Earlier, in a technical session, a study on the nexus between globalization and inequality argued that there is no clear cut relationship between globalization and inequality in developing countries. However, effective and average tariff rates affect income inequality negatively. Another paper talked about the potential of international trade. The presenters said that the researchers must take the institutional structures into account. According to another paper on the linkages of Pakistan’s economy with the globe, the Pakistani investors are vulnerable to external financial shocks due to financial integration, whereas manufacturing and production is not affected by external factors. Analysis in the paper on the impact of technical barriers on trade between Pakistan showed that while China, India and Sri Lanka have more non-tariff barriers (NTBs) than Pakistan, China and India’s NTBs are more sophisticated.
Talking about the experience of industrialization in Pakistan, a paper argued that although Pakistan has been promoting industrialization since independence, the progress has been slow due to poor governance and rent-seeking. In a paper on freight transport networks, the presenter said that freight sector inefficiencies in Pakistan prove to be very costly. It is important to integrate road and trade networks to reduce cost and enhance efficiency. Currently, 96 percent of the freight is transported through road and only 4 percent of the freight is carried through the train network.

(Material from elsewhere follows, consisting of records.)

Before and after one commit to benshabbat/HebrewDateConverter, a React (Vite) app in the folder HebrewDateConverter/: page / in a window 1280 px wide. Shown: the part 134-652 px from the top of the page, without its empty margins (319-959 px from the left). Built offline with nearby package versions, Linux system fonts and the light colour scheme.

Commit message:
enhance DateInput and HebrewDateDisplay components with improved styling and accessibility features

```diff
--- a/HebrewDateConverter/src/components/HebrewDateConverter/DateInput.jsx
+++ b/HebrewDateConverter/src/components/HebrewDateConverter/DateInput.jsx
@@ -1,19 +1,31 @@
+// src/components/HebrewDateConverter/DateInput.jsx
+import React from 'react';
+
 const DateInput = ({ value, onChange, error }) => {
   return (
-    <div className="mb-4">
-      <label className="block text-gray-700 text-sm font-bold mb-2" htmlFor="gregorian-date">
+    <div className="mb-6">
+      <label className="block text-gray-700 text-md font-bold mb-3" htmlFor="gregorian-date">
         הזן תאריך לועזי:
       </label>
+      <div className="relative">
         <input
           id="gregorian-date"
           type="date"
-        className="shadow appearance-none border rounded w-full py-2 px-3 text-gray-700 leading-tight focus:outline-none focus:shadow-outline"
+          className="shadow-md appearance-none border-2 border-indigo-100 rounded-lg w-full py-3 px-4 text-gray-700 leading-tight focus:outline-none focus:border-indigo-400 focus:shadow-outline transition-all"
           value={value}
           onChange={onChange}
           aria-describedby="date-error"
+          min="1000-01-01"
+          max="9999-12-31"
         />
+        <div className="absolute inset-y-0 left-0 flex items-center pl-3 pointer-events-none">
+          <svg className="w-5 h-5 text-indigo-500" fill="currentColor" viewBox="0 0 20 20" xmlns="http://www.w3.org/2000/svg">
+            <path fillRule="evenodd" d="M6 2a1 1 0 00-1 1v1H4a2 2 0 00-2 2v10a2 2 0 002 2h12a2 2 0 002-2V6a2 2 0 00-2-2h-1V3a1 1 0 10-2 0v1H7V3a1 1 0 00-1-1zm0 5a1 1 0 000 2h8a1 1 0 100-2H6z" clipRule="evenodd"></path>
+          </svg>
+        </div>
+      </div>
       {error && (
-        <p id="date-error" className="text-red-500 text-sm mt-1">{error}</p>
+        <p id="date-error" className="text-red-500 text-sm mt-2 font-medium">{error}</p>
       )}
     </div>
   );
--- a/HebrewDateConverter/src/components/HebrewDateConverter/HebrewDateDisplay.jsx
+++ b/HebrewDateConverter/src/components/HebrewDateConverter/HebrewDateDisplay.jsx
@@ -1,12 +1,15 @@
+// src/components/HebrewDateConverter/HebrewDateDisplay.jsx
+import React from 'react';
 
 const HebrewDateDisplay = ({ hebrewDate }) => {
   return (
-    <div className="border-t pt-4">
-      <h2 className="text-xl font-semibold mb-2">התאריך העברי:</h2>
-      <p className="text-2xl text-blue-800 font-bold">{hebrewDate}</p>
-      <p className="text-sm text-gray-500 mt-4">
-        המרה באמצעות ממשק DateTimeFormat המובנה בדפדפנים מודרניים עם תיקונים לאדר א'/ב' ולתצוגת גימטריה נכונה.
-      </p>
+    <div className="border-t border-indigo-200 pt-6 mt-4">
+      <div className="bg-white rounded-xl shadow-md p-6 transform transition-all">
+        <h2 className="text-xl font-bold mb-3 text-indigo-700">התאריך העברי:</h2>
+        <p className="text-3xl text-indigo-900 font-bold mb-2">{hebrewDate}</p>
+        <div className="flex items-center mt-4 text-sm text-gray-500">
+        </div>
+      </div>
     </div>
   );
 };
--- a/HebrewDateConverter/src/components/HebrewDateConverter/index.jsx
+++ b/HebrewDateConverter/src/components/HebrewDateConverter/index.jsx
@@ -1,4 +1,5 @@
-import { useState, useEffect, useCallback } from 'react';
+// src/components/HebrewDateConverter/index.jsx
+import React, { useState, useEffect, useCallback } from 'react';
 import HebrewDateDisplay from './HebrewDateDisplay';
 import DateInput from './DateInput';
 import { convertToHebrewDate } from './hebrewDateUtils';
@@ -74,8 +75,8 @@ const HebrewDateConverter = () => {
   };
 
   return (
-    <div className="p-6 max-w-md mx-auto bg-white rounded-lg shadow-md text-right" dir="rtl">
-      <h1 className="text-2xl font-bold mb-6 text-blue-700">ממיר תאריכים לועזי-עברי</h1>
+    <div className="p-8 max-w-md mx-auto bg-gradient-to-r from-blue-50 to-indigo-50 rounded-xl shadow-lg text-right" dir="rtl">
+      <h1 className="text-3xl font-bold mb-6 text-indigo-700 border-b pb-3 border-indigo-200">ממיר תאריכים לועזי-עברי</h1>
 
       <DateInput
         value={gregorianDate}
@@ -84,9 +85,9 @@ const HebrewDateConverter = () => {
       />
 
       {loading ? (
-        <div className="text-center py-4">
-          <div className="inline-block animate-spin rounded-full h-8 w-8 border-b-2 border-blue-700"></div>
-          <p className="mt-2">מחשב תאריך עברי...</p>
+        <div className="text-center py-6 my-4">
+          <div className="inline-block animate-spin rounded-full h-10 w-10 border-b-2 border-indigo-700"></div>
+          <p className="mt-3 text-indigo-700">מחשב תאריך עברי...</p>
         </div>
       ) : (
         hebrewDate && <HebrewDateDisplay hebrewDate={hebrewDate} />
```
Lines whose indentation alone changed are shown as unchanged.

According to a paper on FDI and economic growth, FDI is significant contributor to overall growth in Pakistan but spillover effects of FDI across sectors.